A death that could have been averted? A former football star has been identified as the individual who ‘died’ last week while completing the Navy SEAL’s highly intensive training phase, known as Hell Week. The man’s death on Friday comes after another contender was hospitalised in San Diego over the weekend.
In a release on Sunday, the Navy said Kyle Mullen, 24, of Manaplan, NJ died at a California hospital while training for the elite military squad’s underwater demolition program. The cause of Mullen’s death is currently unknown and is under investigation, according to the statement. The injured candidate is in stable condition at Naval Medical Center San Diego.

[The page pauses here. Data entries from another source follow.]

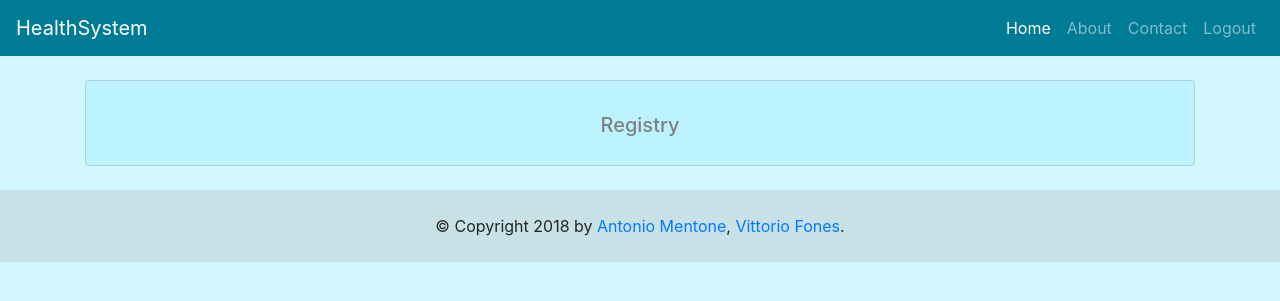
After one commit to itzatom/HealthSystem, a Flask app: page /hs/about in a window 1280 px wide. The commit adds this page. Shown: the top 301 px of the page. Run offline with Flask 2, Linux system fonts and the light colour scheme; parts of the project's set-up code (start-up, migrations or seed data) failed here and were passed over; some libraries are stand-ins or nearby versions.

Commit message:
Merge branch 'homepage_templating_jinja2' of https://gitlab.com/xMentos5091/HealthSystem into homepage_templating_jinja2

```diff
--- a/hs/flask/flaskr/templates/base.html
+++ b/hs/flask/flaskr/templates/base.html
@@ -30,7 +30,7 @@
                 <a class="nav-link" href="#">Home <span class="sr-only">(current)</span></a>
               </li>
               <li class="nav-item">
-                <a class="nav-link" href="#">About</a>
+                <a class="nav-link" href="{{url_for('about')}}">About</a>
               </li>
               <li class="nav-item">
                 <a class="nav-link" href="#">Contact</a>
--- /dev/null
+++ b/hs/flask/flaskr/templates/homepage/about.html
@@ -0,0 +1,23 @@
+{% extends "base.html" %}
+{% block title %}About{% endblock %}
+{% block head %}
+  {{ super() }}
+{% endblock %}
+
+{% block content %}
+  {{ super() }}
+  <div class="container">
+    <div class="row">
+      <div class="col mx-auto">
+          <div class="card mt-4" style="background-color: rgba(0, 209, 255, 0.1);">
+            <div class="card-body">
+              <h4 class="card-title text-center mt-2"></h4>
+                <h5 class="text-center" style="color: grey;">Registry</h5>
+
+            </div>
+          </div>
+      </div>
+    </div>
+  </div>
+
+{% endblock %}
--- a/hs/flask/flaskr/views.py
+++ b/hs/flask/flaskr/views.py
@@ -365,7 +365,11 @@ def health(username):
 @app.route('/hs/request_info/<username>',methods=['GET','POST'])
 @login_required
 def request_info(username):
-    return str(request.form.get('dataselected'))
+    return str(request.form.get('data'))
+
+@app.route('/hs/about',methods=['GET','POST'])
+def about():
+    return render_template('homepage/about.html')
 
 #PATIENT
 @app.route('/hs/patient/<_username>', methods=['GET','POST'])
```
Also changed, not shown: hs/flask/flaskr/apipebble/pebble.py (added, +10 -0 lines), hs/flask/flaskr/templates/homepage/healthdata.html (added, +29 -0 lines).
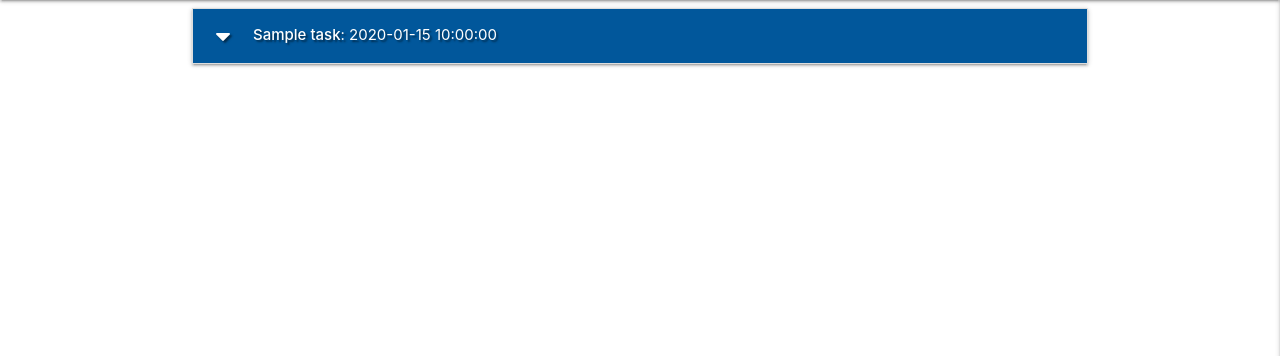
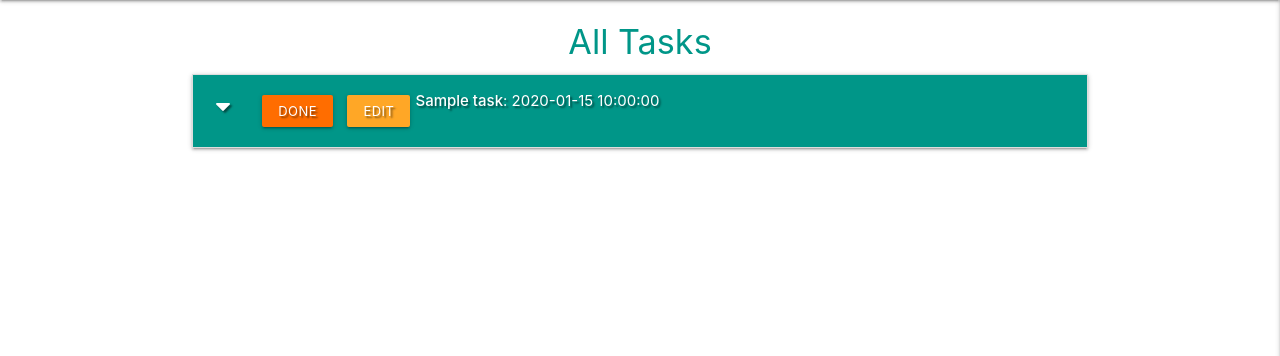
Before and after one commit to mion93/flask-task-manager-project, a Flask app: page / in a window 1280 px wide. Shown: the part 64-420 px from the top of the page. Run offline with Flask 2, Linux system fonts and the light colour scheme; a database or web service that is not in the repository returns one stand-in record (values such as "Sample title"); some libraries are stand-ins or nearby versions.

Commit message:
add task edit/done buttons

```diff
--- a/static/css/style.css
+++ b/static/css/style.css
@@ -9,3 +9,12 @@
 .flash h4 {
     line-height: 2;
 }
+
+.btn-small {
+    margin: 5px;
+}
+
+.collapsible-header .col strong{
+    margin: 5px;
+    line-height: 42px;
+}
--- a/templates/tasks.html
+++ b/templates/tasks.html
@@ -1,14 +1,22 @@
 {% extends "base.html" %}
 {% block content %}
+    <h4 class="teal-text center-align">All Tasks</h4>
+
 
     <ul class="collapsible">
         {% for task in tasks %}
         <li>
-            <div class="collapsible-header white-text light-blue darken-4 text-shadow">
+            <div class="collapsible-header white-text teal text-shadow">
+                <div class="col s3">
                 <i class="fas fa-caret-down"></i>
+                <a href="" class="btn-small orange accent-4">Done</a>
+                <a href="" class="btn-small orange lighten-1">Edit</a>
+                </div>
+                <div class="col s9"></div>
+
                 <strong>{{ task.task_name }}</strong> : {{ task.due_date }}
                 {% if task.is_urgent == "on" %}
-                    <i class="fas fa-exclamation-circle light-blue-text text-lighten-2 tooltipped"
+                    <i class="fas fa-exclamation-circle amber-text tooltipped"
                         data-position="right" data-tooltip="URGENT!"></i>
                 {% endif %}
             </div>
```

Neither Mullen nor the injured sailor, who has not been named, were ‘actively’ training when they began suffering symptoms, according to the Navy.
‘We extend our deepest sympathies to Seaman Mullen’s family for their loss,’ said Rear Adm. H.W. Howard III, the commander of Naval Special Warfare Command, in a statement. ‘We are extending every form of support we can to the Mullen family and Kyle’s … classmates.’
Both men started suffering symptoms ‘several hours’ after the sailors’ Basic Underwater Demolition SEAL (BUD/S) class had completed Hell Week and were taken for emergency medical care, according to a statement.
How does an elite athlete die during training?
Hell Week is ‘part of the first phase of the Navy SEAL assessment and selection pathway,’ according to Naval Special Warfare Command. It is considered the pinnacle of training for Navy SEALS and consists of five days in which trainees are constantly cold, hungry, sleep deprived and wet and are often pushed to ‘their physical and mental limit.’
Navy SEALS, considered the elite unit of the military’s naval arm, requires candidates to make it through a rigorous 26-week training program before they can join.
News of Kyle Mullen’s abrupt death led to shock and dismay amid those who knew him.
‘Great athlete but a better person,’ Ed Guerreri, the football coach at Manalapan High School where Mullen played told USA Today.
‘Everybody loved him,’ Guerreri said. ‘Probably one of the best kids I ever had. Great, great kid on the field but even better off the field.’
Mullen went on to play at Yale University, where he was selected second-team All-Ivy League as a defensive lineman, and for Monmouth University.
The Navy produces around 200 to 250 SEALs a year. In the last two decades, 17 have died during training, NBC News reported.
SEAL candidates go through 24 weeks of training throughout five phases, including a physical training test, obstacle courses, extensive swimming and running, combat diving, land warfare training and other physically difficult tests.
Many candidates do not make it pasted Phase 1, also known as Stage 3, and a ‘significant’ number begin to drop out.
The last SEAL candidate to die during training was Seaman Derek Lovelace, 21, who drowned in 2016. He was struggling to tread water in full gear and was reportedly pushed underwater at least twice. He lost consciousness and died.